Muhammad was convicted in 2003 in Virginia and was sentenced to death. His accomplice, Lee Boyd Malvo, now 21, was convicted in Virginia and sentenced to life in prison without parole.

Authorities said they brought Muhammad to Maryland in the off chance something goes wrong on appeal in Virginia, and to deliver justice to the families of victims at the epicenter of the shooting spree.


Mayor: City will try to keep NAACP

Mayor Martin O’Malley said Baltimore plans to offer the NAACP an “aggressive retention package” to keep the venerable civil rights group in the city.

Mr. O’Malley responded yesterday to a report quoting NAACP Chairman Julian Bond saying the group might move its headquarters to be closer to Congress and the many regulatory agencies and news media outlets in the District.

But Mr. Bond told the Associated Press that although a move was not imminent, it is unlikely the group could be persuaded to stay. He said the National Association for the Advancement of Colored People’s board of directors approved the move a year ago. And its staff was informed about plans several months ago.

“We’ll certainly listen to what [the mayor] has to say, but I can’t imagine any package that could cause us not to go to Washington,” Mr. Bond said, adding that the group thinks it is important that it move closer to its center of operations in the District.


Police ID woman found along highway

Police have identified the woman whose body was found on the side of Interstate 70 early Thursday.

Troopers identified the woman as Dusty Shuck, 24, of Silver City, N.M.

Authorities confirmed Miss Shuck’s identity through fingerprint analysis and determined a cause of death as blunt force trauma to the head and a slit throat.

Passers-by found Miss Shuck’s body along the shoulder of eastbound I-70 near Bill Moxley Road at about 6 a.m.

Investigators said Miss Shuck was last seen in New Mexico about 10 days ago.


Girl fatally shocked before game

A 14-year-old girl was fatally shocked yesterday in Druid Hill Park after she leaned on a fence to stretch before a baseball game, fire officials said.

Teammates saw the girl put her foot on the fence and then fall to the ground about 8 p.m., said Kevin Cartwright, a spokesman for the Baltimore Fire Department. The girl was not breathing, and paramedics were summoned.

She was taken to Sinai Hospital, where she was pronounced dead.

Mr. Cartwright said firefighters reported that a power line above the fence was sagging and touched the fence that the girl leaned on. Baltimore Gas and Electric Co. officials were notified, he said.


Va. murder suspect to stay in Maryland

A judge yesterday granted a prosecutor’s request to continue for 60 days the case of a man suspected of killing four of his relatives in the Virginia part of the Eastern Shore.

The decision means Ronald L. Shrieves will remain on the Maryland side of the border for now.

Mr. Shrieves, 32, of Modest Town, Va., is accused of killing his parents and a young niece and nephew last month in Accomack County, Va., and fleeing to Maryland.

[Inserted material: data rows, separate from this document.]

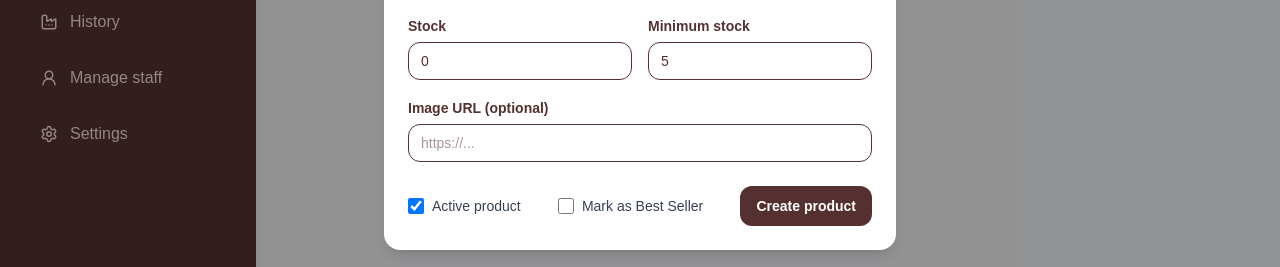
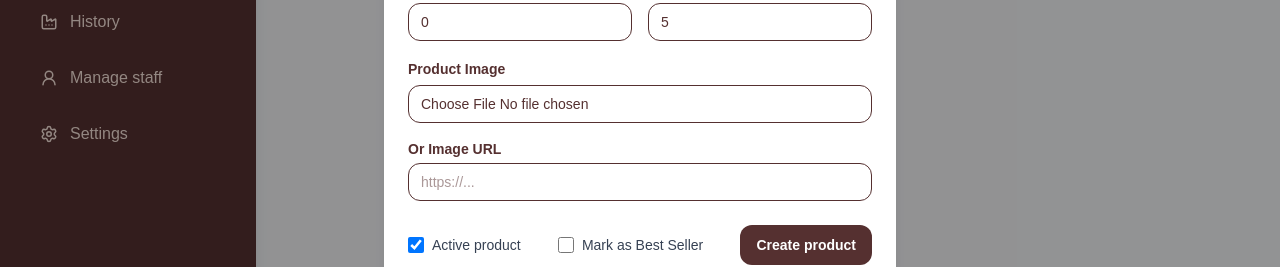
Before and after one commit to Solane-Hebo/bakery-app-j, a Next.js app: page /admin/products in a window 1280 px wide. Both pictures are taken after a click on the button "New product". Shown: the part 463-730 px from the top of the page. Built offline with nearby package versions, Linux system fonts and the light colour scheme; no server answers; the database is empty.

Commit message:
add upload fucction in products page

```diff
--- a/app/admin/products/products-client.tsx
+++ b/app/admin/products/products-client.tsx
@@ -291,6 +291,8 @@ function ProductModal({
     handleSubmit,
     formState: { errors, isSubmitting },
     reset,
+    setValue,
+    watch,
   } = useForm<any>({
     resolver: zodResolver(schema as any),
     defaultValues: isEdit
@@ -320,6 +322,8 @@ function ProductModal({
 
         },
   })
+  const imageUrl = watch("imageUrl");
+
 
   async function onSubmit(values: any) {
     const payload = {
@@ -441,13 +445,64 @@ function ProductModal({
           </div>
 
           <div>
-            <label className="text-sm font-semibold text-[#553030]">Image URL (optional)</label>
+            <label className="text-sm font-semibold text-[#553030]">
+              Product Image
+            </label>
+
+            {imageUrl && (
+              <div className="mt-3 mb-4 flex justify-center">
+                <div className="inline-block h-25 overflow-hidden rounded-xl border bg-gray-50 p-2">
+                  <img
+                    src={imageUrl}
+                    alt="Preview"
+                    className="h-full w-full object-contain"
+                  />
+                </div>
+              </div>
+            )}
+
             <input
-              className="mt-1 w-full rounded-xl text-[#553030] border px-3 py-2 text-sm focus:outline-none focus:ring-2 focus:ring-[#553030]/30"
+              type="file"
+              accept="image/*"
+              className="mt-1 w-full rounded-xl border px-3 py-2 text-sm text-[#553030]"
+              onChange={async (e) => {
+                const file = e.target.files?.[0];
+                if (!file) return;
+
+                const formData = new FormData();
+                formData.append("file", file);
+
+                try {
+                  const res = await fetch("/api/upload", {
+                    method: "POST",
+                    body: formData,
+                  });
+
+                  const data = await res.json();
+                  if (!res.ok) throw new Error(data?.message);
+
+                  setValue("imageUrl", data.url, {
+                      shouldValidate: true,
+                      shouldDirty: true,
+                  });
+                } catch {
+                  alert("Upload failed");
+                }
+              }}
+            />
+
+            <label className="mt-4 block text-sm font-semibold text-[#553030]">
+              Or Image URL
+            </label>
+
+            <input
+
+              className="mt-1 w-full text-[#553030] rounded-xl border px-3 py-2 text-sm"
               {...register("imageUrl")}
               placeholder="https://..."
             />
           </div>
+
 
           <div className="flex items-center justify-between gap-3 pt-2">
             <label className="inline-flex items-center gap-2 text-sm text-gray-700">
--- /dev/null
+++ b/app/api/upload/route.ts
@@ -0,0 +1,36 @@
+import { NextResponse } from "next/server";
+import cloudinary from "@/lib/cloudinary";
+
+export async function POST(req: Request) {
+  try {
+    const formData = await req.formData();
+    const file = formData.get("file") as File;
+
+    if (!file) {
+      return NextResponse.json(
+        { message: "No file uploaded" },
+        { status: 400 }
+      );
+    }
+
+    const bytes = await file.arrayBuffer();
+    const buffer = Buffer.from(bytes);
+
+
+    const base64 = `data:${file.type};base64,${buffer.toString("base64")}`;
+
+    const uploadResponse = await cloudinary.uploader.upload(base64, {
+      folder: "products",
+    });
+
+    return NextResponse.json({
+      url: uploadResponse.secure_url,
+    });
+  } catch (error) {
+    console.error("Upload error:", error);
+    return NextResponse.json(
+      { message: "Upload failed" },
+      { status: 500 }
+    );
+  }
+}
--- a/components/layout/BestSellers.tsx
+++ b/components/layout/BestSellers.tsx
@@ -26,7 +26,7 @@ export default function BestSellers() {
   useEffect(() => {
     async function fetchBestSellers() {
       try {
-        const res = await fetch("/api/products?bestSeller=true");
+        const res = await fetch("/api/products/best-seller");
         const data = await res.json();
         setProducts(data.products || []);
       } catch (error) {
@@ -60,17 +60,10 @@ export default function BestSellers() {
         {products.map((product) => (
           <div
           key={product._id}
-            className="relative rounded-xl bg-white shadow hover:shadow-lg transition"
+          className="relative rounded-xl overflow-hidden shadow-lg hover:shadow-2xl transition cursor-pointer"
         >
-            {/* Bestseller Badge */}
-            {product.isBestSeller && (
-              <span className="absolute top-3 left-3 z-10 rounded-full bg-yellow-400 px-3 py-1 text-xs font-bold text-white">
-                BESTSELLER
-              </span>
-            )}
-
           {/* Image */}
-            <div className="relative h-56 w-full overflow-hidden rounded-t-xl">
+          <div className="relative h-100 md:h-84 w-full">
             {product.imageUrl ? (
               <Image
                 src={product.imageUrl}
@@ -79,30 +72,37 @@ export default function BestSellers() {
                 className="object-cover"
               />
             ) : (
-                <div className="flex h-full items-center justify-center text-gray-400">
+              <div className="flex h-full items-center justify-center bg-gray-200 text-gray-500">
                 No Image
               </div>
             )}
           </div>
 
-            {/* Content */}
-            <div className="p-4">
-              <h3 className="text-lg font-semibold text-[#0F172A]">
-                {product.name}
-              </h3>
+          <div className="absolute inset-0 bg-gradient-to-t from-black/50 via-transparent to-transparent"></div>
 
-              <p className="mt-1 text-[#553030] font-bold">
-                {product.price.toFixed(2)} kr
-              </p>
 
+          {product.isBestSeller && (
+            <span className="absolute top-3 left-3 z-10 rounded-full bg-yellow-400 px-3 py-1 text-xs font-bold text-white">
+              BESTSELLER
+            </span>
+          )}
+
+          <div className="absolute bottom-4 left-4 right-4 text-white flex justify-between items-center">
+            <div>
+              <h3 className=" text-sm font-bold">{product.name}</h3>
+              <p className="text-sm font-semibold">{product.price.toFixed(2)} kr</p>
+            </div>
+            <div>
               <button
                 onClick={() => handleOrder(product)}
-                className="mt-4 w-full rounded-xl bg-[#553030] px-4 py-2 text-sm font-semibold text-white hover:opacity-90"
+                className=" mt-2 w-full px-3  rounded-x text-[#553030]/90 py-1 text-sm font-semibold bg-white rounded-xl hover:bg-[#553030]/100 hover:text-white transition"
                >
                 Order
               </button>
             </div>
           </div>
+        </div>
+
         ))}
           </div>
 
--- a/components/layout/OrderModal.tsx
+++ b/components/layout/OrderModal.tsx
@@ -81,6 +81,7 @@ export default function OrderModal({
                 <Image
                   src={product.imageUrl}
                   alt={product.name}
+                  fill
                   className="h-full w-full object-cover"
                   sizes="140px"
                 />
--- a/next.config.ts
+++ b/next.config.ts
@@ -2,9 +2,7 @@
 const nextConfig = {
   images: {
     domains: [
-      'thecookingfoodie.com',
-      'anotherdomain.com',
-      'www.magnoliabakery.com',
+      "res.cloudinary.com"
     ],
   },
 }
```
Lines whose indentation alone changed are shown as unchanged.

He was captured the next day near Girdletree and is charged with four counts of homicide.

At an April 21 hearing, public defender W. Burton Anderson said he would seek a governor’s warrant from Virginia authorities before his client is extradited.

Under such a warrant, the governor of Virginia will formally ask the governor of Maryland to return Mr. Shrieves to Virginia.

Worcester County District Judge Gerald V. Purnell granted the request of Assistant State’s Attorney Michael W. Farlow for a 60-day continuance of the case.

Mr. Shrieves will remain in the Worcester County Detention Center until his next court date, which is June 30.

From wire dispatches and staff reports

Copyright © 2018 The Washington Times, LLC. Click here for reprint permission.

The Washington Times Comment Policy

The Washington Times is switching its third-party commenting system from Disqus to Spot.IM. You will need to either create an account with Spot.im or if you wish to use your Disqus account look under the Conversation for the link "Have a Disqus Account?". Please read our Comment Policy before commenting.


Click to Read More

Click to Hide